I totally agree.  I could have followed the opening story through as an entire book!

 

Amanda

 

 

violetangel wrote:
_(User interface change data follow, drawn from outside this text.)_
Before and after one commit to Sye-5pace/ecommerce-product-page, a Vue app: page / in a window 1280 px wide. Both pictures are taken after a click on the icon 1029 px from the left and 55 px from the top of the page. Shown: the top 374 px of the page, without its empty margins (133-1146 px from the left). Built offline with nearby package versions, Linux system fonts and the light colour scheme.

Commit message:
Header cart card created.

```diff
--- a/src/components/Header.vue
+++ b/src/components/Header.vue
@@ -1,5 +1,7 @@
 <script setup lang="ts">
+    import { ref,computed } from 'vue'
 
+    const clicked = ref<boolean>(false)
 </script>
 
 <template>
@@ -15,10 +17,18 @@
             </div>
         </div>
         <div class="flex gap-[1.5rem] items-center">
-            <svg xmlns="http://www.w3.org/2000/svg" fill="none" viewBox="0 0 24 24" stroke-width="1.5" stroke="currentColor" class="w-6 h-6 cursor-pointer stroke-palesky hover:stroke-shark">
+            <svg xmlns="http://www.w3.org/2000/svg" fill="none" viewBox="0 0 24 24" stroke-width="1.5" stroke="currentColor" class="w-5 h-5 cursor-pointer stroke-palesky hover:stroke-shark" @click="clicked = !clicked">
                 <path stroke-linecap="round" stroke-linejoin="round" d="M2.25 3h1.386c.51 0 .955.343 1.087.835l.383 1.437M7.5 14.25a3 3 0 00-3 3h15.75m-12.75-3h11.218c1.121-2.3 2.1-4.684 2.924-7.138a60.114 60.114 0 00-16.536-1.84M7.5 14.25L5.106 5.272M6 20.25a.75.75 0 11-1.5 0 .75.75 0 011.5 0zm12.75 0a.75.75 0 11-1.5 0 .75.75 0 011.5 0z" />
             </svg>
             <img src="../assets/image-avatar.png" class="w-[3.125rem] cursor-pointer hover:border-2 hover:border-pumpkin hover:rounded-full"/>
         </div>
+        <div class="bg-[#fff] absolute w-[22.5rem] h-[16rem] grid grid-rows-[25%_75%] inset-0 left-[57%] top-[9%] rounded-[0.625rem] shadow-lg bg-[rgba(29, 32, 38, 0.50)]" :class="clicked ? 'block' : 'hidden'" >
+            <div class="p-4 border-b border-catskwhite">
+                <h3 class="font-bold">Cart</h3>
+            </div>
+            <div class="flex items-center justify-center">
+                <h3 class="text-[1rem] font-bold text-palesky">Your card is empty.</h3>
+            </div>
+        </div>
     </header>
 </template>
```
Frankly I found the story that opened the book far more compelling than the actual book.  I'd rather read the story than the stuff about the people, none of whom are the least bit interesting to me.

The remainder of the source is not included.